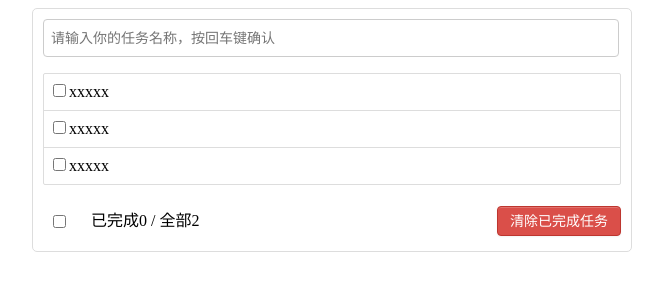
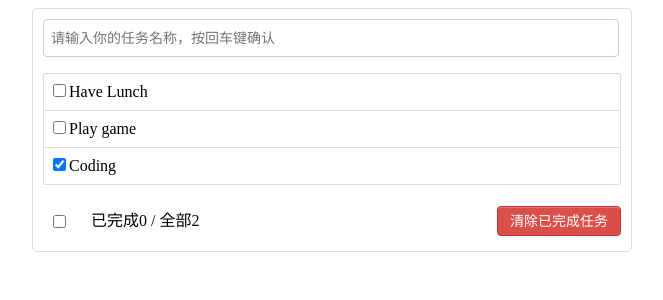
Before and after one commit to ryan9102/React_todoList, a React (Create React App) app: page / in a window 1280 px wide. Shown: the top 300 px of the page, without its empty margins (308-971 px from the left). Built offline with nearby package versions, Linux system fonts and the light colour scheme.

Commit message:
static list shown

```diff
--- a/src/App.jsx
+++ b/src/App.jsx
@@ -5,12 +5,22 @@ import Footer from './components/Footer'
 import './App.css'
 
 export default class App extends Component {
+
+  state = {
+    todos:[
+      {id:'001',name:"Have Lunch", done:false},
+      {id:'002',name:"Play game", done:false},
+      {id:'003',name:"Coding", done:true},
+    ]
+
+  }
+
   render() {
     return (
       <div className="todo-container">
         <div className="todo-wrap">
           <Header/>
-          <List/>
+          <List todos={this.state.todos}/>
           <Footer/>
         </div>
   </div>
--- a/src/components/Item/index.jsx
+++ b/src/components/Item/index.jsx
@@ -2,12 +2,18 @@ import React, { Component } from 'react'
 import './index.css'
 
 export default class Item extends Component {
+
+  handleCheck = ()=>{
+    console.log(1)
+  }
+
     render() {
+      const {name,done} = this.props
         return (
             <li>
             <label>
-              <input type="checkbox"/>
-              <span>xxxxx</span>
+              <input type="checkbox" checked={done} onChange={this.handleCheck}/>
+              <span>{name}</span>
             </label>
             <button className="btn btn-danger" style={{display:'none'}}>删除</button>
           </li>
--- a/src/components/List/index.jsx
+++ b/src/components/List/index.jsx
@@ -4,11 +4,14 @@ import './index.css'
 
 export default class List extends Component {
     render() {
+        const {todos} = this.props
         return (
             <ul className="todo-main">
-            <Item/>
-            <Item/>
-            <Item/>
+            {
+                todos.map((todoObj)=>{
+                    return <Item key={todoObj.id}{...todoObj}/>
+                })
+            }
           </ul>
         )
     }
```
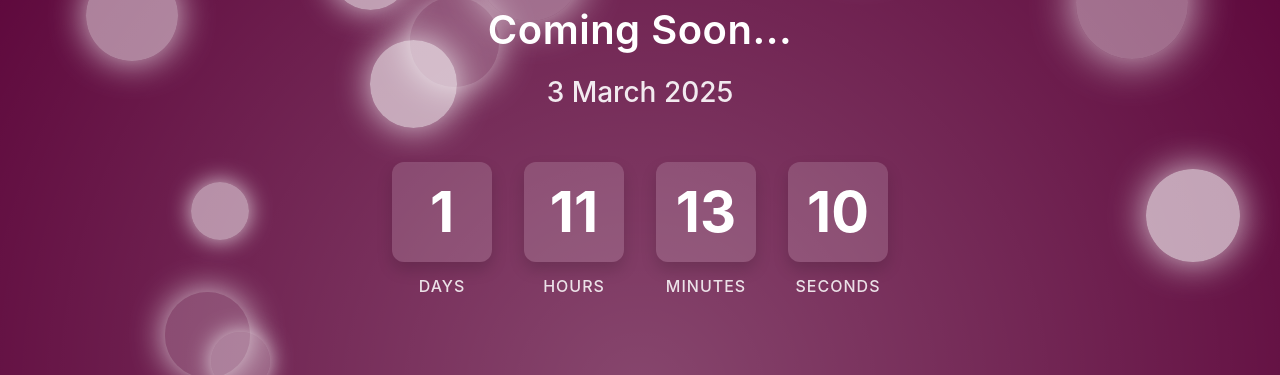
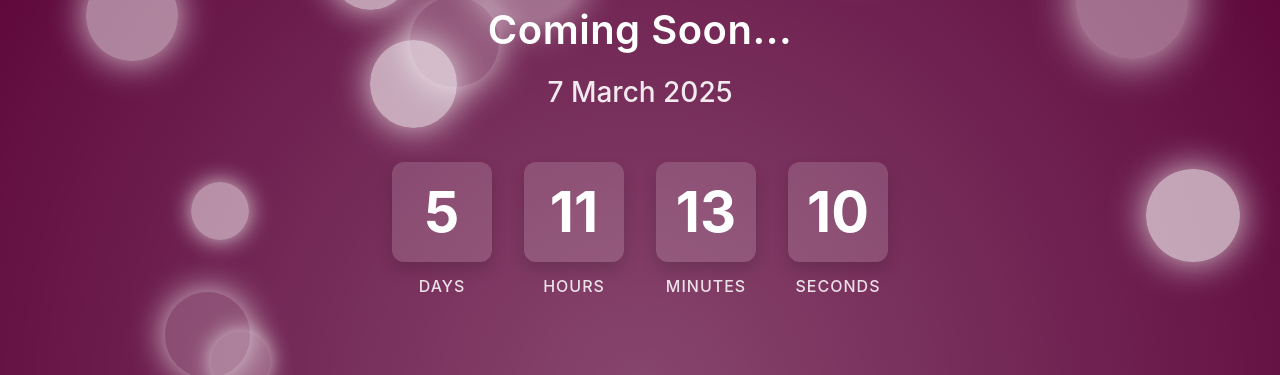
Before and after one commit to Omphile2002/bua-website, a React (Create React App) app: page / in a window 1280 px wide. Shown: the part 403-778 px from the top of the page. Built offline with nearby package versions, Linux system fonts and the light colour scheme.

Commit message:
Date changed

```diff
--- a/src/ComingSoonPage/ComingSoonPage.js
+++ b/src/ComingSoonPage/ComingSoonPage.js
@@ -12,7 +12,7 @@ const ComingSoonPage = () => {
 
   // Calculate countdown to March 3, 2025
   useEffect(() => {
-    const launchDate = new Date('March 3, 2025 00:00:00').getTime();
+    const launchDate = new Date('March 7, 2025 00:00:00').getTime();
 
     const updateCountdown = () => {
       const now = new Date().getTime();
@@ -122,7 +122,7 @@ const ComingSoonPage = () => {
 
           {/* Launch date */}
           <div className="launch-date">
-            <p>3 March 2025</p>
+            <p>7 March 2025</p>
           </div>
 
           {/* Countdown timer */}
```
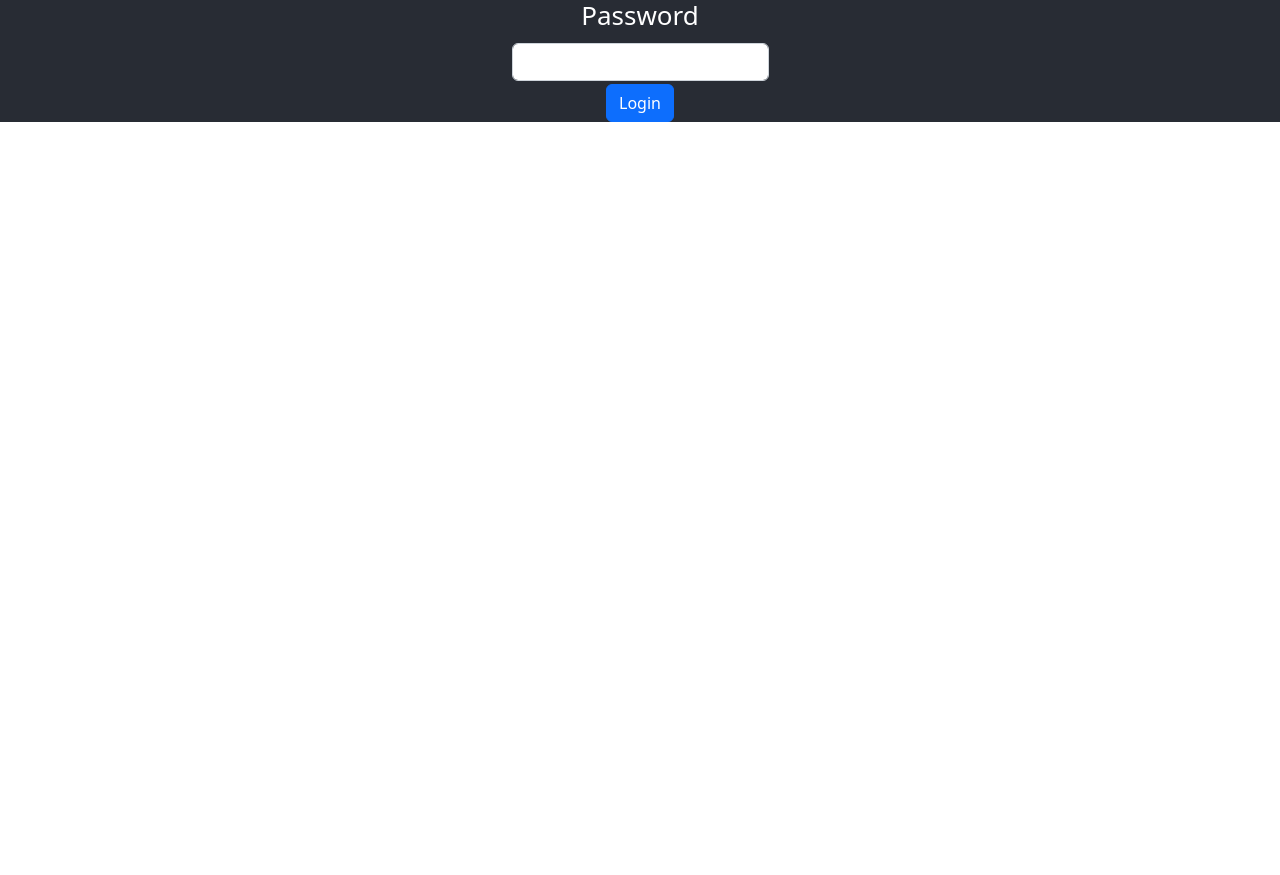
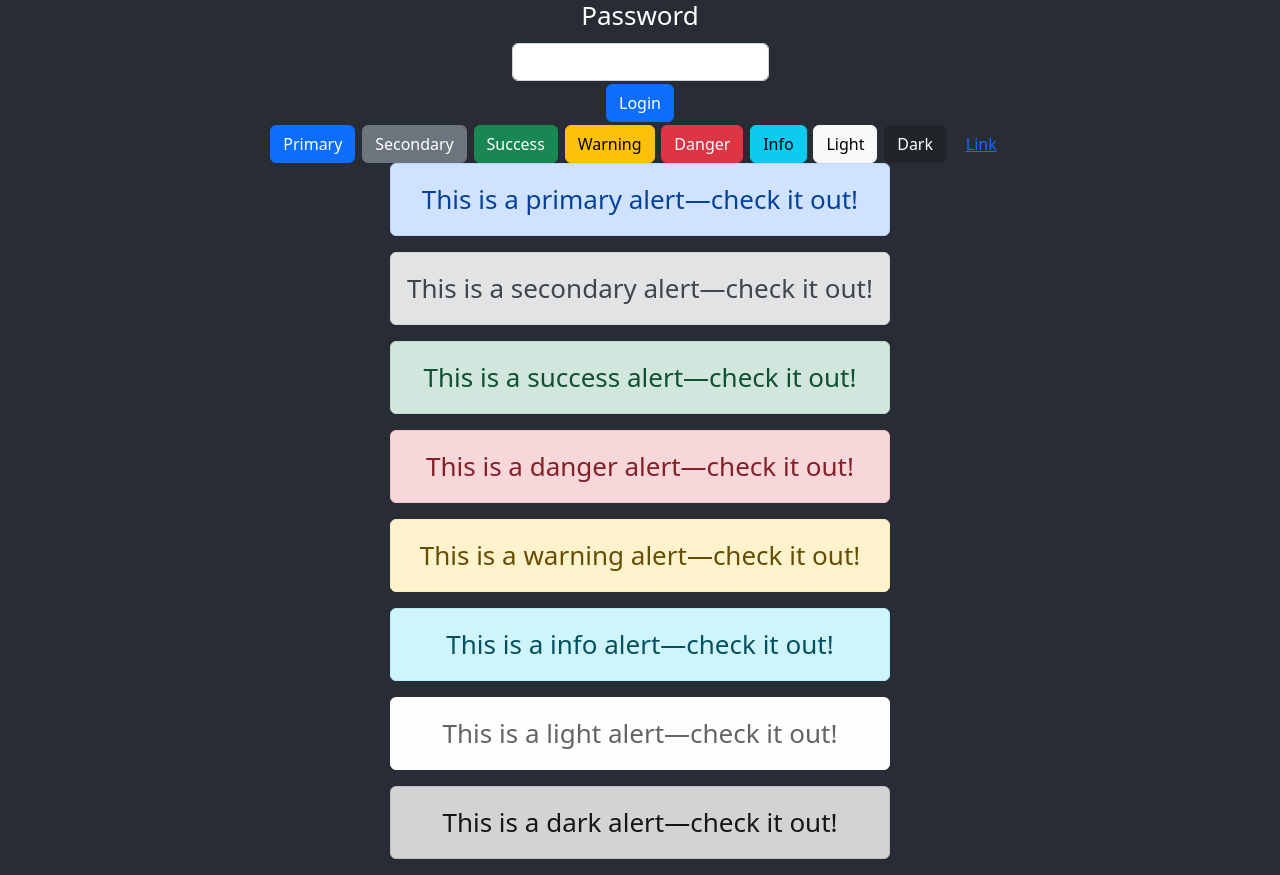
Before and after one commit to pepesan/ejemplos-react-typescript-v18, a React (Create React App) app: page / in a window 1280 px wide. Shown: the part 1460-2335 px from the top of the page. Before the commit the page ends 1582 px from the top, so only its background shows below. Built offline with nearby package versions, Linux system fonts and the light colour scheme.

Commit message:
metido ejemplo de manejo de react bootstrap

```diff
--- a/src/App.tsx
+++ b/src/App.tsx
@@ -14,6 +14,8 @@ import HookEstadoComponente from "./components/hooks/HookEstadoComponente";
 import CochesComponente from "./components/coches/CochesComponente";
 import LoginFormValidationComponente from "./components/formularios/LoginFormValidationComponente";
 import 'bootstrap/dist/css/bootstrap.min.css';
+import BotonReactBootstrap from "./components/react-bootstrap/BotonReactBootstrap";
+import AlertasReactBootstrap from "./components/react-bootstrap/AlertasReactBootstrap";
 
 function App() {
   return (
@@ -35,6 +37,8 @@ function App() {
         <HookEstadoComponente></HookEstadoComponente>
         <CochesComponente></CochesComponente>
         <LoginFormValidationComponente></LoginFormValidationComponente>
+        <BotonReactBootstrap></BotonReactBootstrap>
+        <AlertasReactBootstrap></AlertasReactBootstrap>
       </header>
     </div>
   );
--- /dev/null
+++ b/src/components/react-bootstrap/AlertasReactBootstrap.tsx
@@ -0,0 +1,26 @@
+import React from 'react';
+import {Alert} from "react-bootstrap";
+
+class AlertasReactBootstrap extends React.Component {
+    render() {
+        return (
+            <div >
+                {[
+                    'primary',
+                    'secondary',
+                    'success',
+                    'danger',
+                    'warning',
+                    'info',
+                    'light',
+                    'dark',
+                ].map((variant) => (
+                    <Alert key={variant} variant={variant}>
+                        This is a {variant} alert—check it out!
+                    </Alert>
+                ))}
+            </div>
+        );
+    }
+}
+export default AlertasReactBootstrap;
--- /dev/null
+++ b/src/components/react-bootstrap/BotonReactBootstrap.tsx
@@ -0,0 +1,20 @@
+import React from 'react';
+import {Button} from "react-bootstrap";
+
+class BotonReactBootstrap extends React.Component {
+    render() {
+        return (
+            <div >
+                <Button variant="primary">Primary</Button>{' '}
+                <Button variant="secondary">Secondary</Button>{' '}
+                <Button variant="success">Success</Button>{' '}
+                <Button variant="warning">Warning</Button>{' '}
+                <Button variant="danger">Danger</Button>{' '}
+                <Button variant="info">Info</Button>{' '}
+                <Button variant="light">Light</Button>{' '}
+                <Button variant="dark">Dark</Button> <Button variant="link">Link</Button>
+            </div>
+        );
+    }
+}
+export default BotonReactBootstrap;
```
▬▬▬▬▬▬▬▬▬▬
**WHAT NEEDS TO BE DONE**
The entries are to be written out again exactly, though without any images.

**SOLUTION BELOW**
Before and after one commit to ryan9102/React_todoList, a React (Create React App) app: page / in a window 1280 px wide. Shown: the top 300 px of the page, without its empty margins (308-971 px from the left). Built offline with nearby package versions, Linux system fonts and the light colour scheme.

Commit message:
static list shown

```diff
--- a/src/App.jsx
+++ b/src/App.jsx
@@ -5,12 +5,22 @@ import Footer from './components/Footer'
 import './App.css'
 
 export default class App extends Component {
+
+  state = {
+    todos:[
+      {id:'001',name:"Have Lunch", done:false},
+      {id:'002',name:"Play game", done:false},
+      {id:'003',name:"Coding", done:true},
+    ]
+
+  }
+
   render() {
     return (
       <div className="todo-container">
         <div className="todo-wrap">
           <Header/>
-          <List/>
+          <List todos={this.state.todos}/>
           <Footer/>
         </div>
   </div>
--- a/src/components/Item/index.jsx
+++ b/src/components/Item/index.jsx
@@ -2,12 +2,18 @@ import React, { Component } from 'react'
 import './index.css'
 
 export default class Item extends Component {
+
+  handleCheck = ()=>{
+    console.log(1)
+  }
+
     render() {
+      const {name,done} = this.props
         return (
             <li>
             <label>
-              <input type="checkbox"/>
-              <span>xxxxx</span>
+              <input type="checkbox" checked={done} onChange={this.handleCheck}/>
+              <span>{name}</span>
             </label>
             <button className="btn btn-danger" style={{display:'none'}}>删除</button>
           </li>
--- a/src/components/List/index.jsx
+++ b/src/components/List/index.jsx
@@ -4,11 +4,14 @@ import './index.css'
 
 export default class List extends Component {
     render() {
+        const {todos} = this.props
         return (
             <ul className="todo-main">
-            <Item/>
-            <Item/>
-            <Item/>
+            {
+                todos.map((todoObj)=>{
+                    return <Item key={todoObj.id}{...todoObj}/>
+                })
+            }
           </ul>
         )
     }
```
Before and after one commit to Omphile2002/bua-website, a React (Create React App) app: page / in a window 1280 px wide. Shown: the part 403-778 px from the top of the page. Built offline with nearby package versions, Linux system fonts and the light colour scheme.

Commit message:
Date changed

```diff
--- a/src/ComingSoonPage/ComingSoonPage.js
+++ b/src/ComingSoonPage/ComingSoonPage.js
@@ -12,7 +12,7 @@ const ComingSoonPage = () => {
 
   // Calculate countdown to March 3, 2025
   useEffect(() => {
-    const launchDate = new Date('March 3, 2025 00:00:00').getTime();
+    const launchDate = new Date('March 7, 2025 00:00:00').getTime();
 
     const updateCountdown = () => {
       const now = new Date().getTime();
@@ -122,7 +122,7 @@ const ComingSoonPage = () => {
 
           {/* Launch date */}
           <div className="launch-date">
-            <p>3 March 2025</p>
+            <p>7 March 2025</p>
           </div>
 
           {/* Countdown timer */}
```
Before and after one commit to pepesan/ejemplos-react-typescript-v18, a React (Create React App) app: page / in a window 1280 px wide. Shown: the part 1460-2335 px from the top of the page. Before the commit the page ends 1582 px from the top, so only its background shows below. Built offline with nearby package versions, Linux system fonts and the light colour scheme.

Commit message:
metido ejemplo de manejo de react bootstrap

```diff
--- a/src/App.tsx
+++ b/src/App.tsx
@@ -14,6 +14,8 @@ import HookEstadoComponente from "./components/hooks/HookEstadoComponente";
 import CochesComponente from "./components/coches/CochesComponente";
 import LoginFormValidationComponente from "./components/formularios/LoginFormValidationComponente";
 import 'bootstrap/dist/css/bootstrap.min.css';
+import BotonReactBootstrap from "./components/react-bootstrap/BotonReactBootstrap";
+import AlertasReactBootstrap from "./components/react-bootstrap/AlertasReactBootstrap";
 
 function App() {
   return (
@@ -35,6 +37,8 @@ function App() {
         <HookEstadoComponente></HookEstadoComponente>
         <CochesComponente></CochesComponente>
         <LoginFormValidationComponente></LoginFormValidationComponente>
+        <BotonReactBootstrap></BotonReactBootstrap>
+        <AlertasReactBootstrap></AlertasReactBootstrap>
       </header>
     </div>
   );
--- /dev/null
+++ b/src/components/react-bootstrap/AlertasReactBootstrap.tsx
@@ -0,0 +1,26 @@
+import React from 'react';
+import {Alert} from "react-bootstrap";
+
+class AlertasReactBootstrap extends React.Component {
+    render() {
+        return (
+            <div >
+                {[
+                    'primary',
+                    'secondary',
+                    'success',
+                    'danger',
+                    'warning',
+                    'info',
+                    'light',
+                    'dark',
+                ].map((variant) => (
+                    <Alert key={variant} variant={variant}>
+                        This is a {variant} alert—check it out!
+                    </Alert>
+                ))}
+            </div>
+        );
+    }
+}
+export default AlertasReactBootstrap;
--- /dev/null
+++ b/src/components/react-bootstrap/BotonReactBootstrap.tsx
@@ -0,0 +1,20 @@
+import React from 'react';
+import {Button} from "react-bootstrap";
+
+class BotonReactBootstrap extends React.Component {
+    render() {
+        return (
+            <div >
+                <Button variant="primary">Primary</Button>{' '}
+                <Button variant="secondary">Secondary</Button>{' '}
+                <Button variant="success">Success</Button>{' '}
+                <Button variant="warning">Warning</Button>{' '}
+                <Button variant="danger">Danger</Button>{' '}
+                <Button variant="info">Info</Button>{' '}
+                <Button variant="light">Light</Button>{' '}
+                <Button variant="dark">Dark</Button> <Button variant="link">Link</Button>
+            </div>
+        );
+    }
+}
+export default BotonReactBootstrap;
```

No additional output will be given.